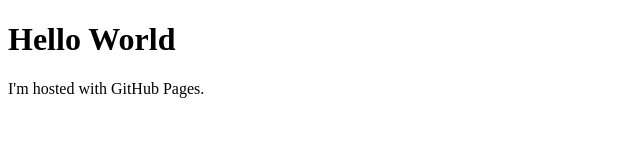
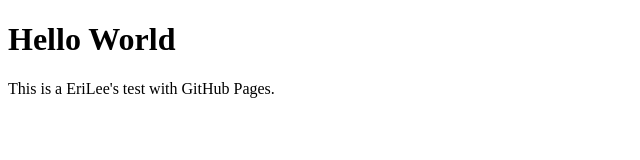
Before and after one commit to EriLee/tesWeb.github.io, a plain HTML site: page index.html in a window 1280 px wide. Shown: the whole page, without its empty margins (0-640 px from the left). Drawn offline with Linux system fonts and the light colour scheme.

Commit message:
updata web

```diff
--- a/index.html
+++ b/index.html
@@ -2,6 +2,6 @@
 <html>
 	<body>
 		<h1>Hello World</h1>
-		<p>I'm hosted with GitHub Pages.</p>
+		<p>This is a EriLee's test with GitHub Pages.</p>
 	</body>
 </html>
```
═══
▶ EXERCISE REQUIREMENTS
Output all the records, word for word, with no pictures in the copy.

▶ TASK RESULT
Before and after one commit to EriLee/tesWeb.github.io, a plain HTML site: page index.html in a window 1280 px wide. Shown: the whole page, without its empty margins (0-640 px from the left). Drawn offline with Linux system fonts and the light colour scheme.

Commit message:
updata web

```diff
--- a/index.html
+++ b/index.html
@@ -2,6 +2,6 @@
 <html>
 	<body>
 		<h1>Hello World</h1>
-		<p>I'm hosted with GitHub Pages.</p>
+		<p>This is a EriLee's test with GitHub Pages.</p>
 	</body>
 </html>
```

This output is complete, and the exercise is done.